Brighton Marathon Training Guide: Part 1

Planning, Patience and Progression

Any good marathon campaign is built of firm foundations check out our top tips under the three headings below right and you set yourself up to succeed;


– Be realistic about you’re the time you have to train. Don’t work of a 6-day a week plan if you know you can old train 4 days a week.

– Get yourself a training diary to log and record your progress.

– Ring-fence your training time in your diary – don’t let it become ‘ill squeeze it in when I can’.

– Think ahead and plan for training pinch points such as Christmas or a holiday abroad and think about how you can still get training in, even if it is through cross training.

– Plan your day – think about not only your running but also your rest and nutrition – if you are training in the evening for example think about how you’ll fuel yourself well in the day to nail that run!


– Be happy with where you are now – forget what your mates are doing and where you feel you need to be on marathon day. If you for example should be starting off with a run/walk strategy do this in a planned way e.g. 5 minutes run, 2 mins walk and gradually reduce the walking breaks, rather than aiming to run as far as you can without stopping.

– Consistency is key – a solid 4 runs a week, every week will see you make better gains than 6 runs one week, 2 the next.

– The training you do today takes 3-4 weeks to bed in so don’t expect immediate results.

– Focus on building the base in the early weeks – as we outline below the early weeks should see you focusing on easy running, building a consistent pattern of training slowly without risking injury.

– The key period is 9 – 4 weeks out (6 weeks that count)


– Adding in the variety below is the first stage. Progressing each of those elements is how you really get fit. Turning your 90 minute into 3 hour runs, your 5 x 5 minute threshold session into 3 x 10 minutes, your 30 minutes of marathon pace work into 60 minutes…

– Be marathon specific – lots of very hard, short intervals can leave you feeling tired and like you have worked hard but are really only the icing on the cake in marathon training. Look to increase the volumes of your marathon pace and threshold running as you get closer to race day…not just run faster.

– Long runs – We all know these need to build but look to add a maximum 10-15 mins each week only otherwise you’ll risk injury.

– Take an easy week every 3-4 weeks, cutting back your overall volume by 30-40% and cutting back some of the intensity. This will help your body absorb and heal from the training you have completed before coming back stronger.

– Practice race pace in a race as you get closer to race day. A great way to include and test big chunks of marathon pace is to run a half marathon at your goal marathon pace as a challenging training run.

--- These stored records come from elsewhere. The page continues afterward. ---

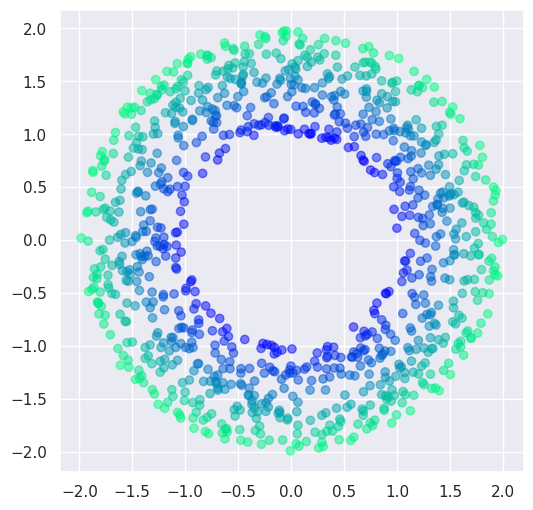
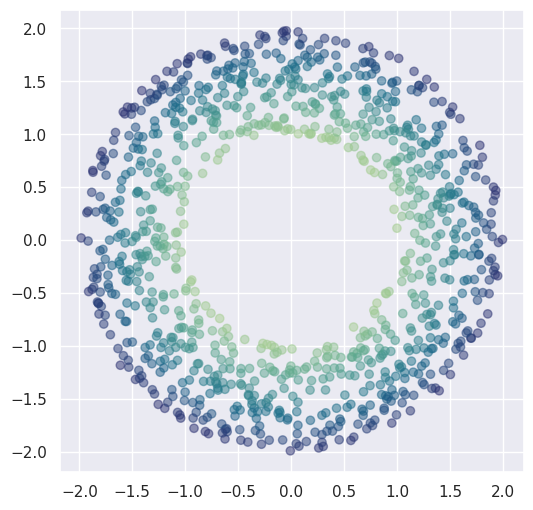
plots

Changed region(s): [[0.1501, 0.0294, 0.9606, 0.9118]]

diff --git a/src/data_plots.py b/src/data_plots.py
@@ -25,9 +25,8 @@ datas = {
 for name, data in datas.items():
     dim = name.split("_")[-1]
     if name.startswith("hyperspherical_shell"):
-        print(name)
         c = [np.linalg.norm(x-np.zeros(int(dim[0]))) for x in data]
-        cmap = "winter"
+        cmap = "crest"
     else:
         c = None
         cmap = None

– Progress your conditioning and recovery as well as your running! As your training volume goes up so your focus on rest, conditioning and nutrition also needs to go up.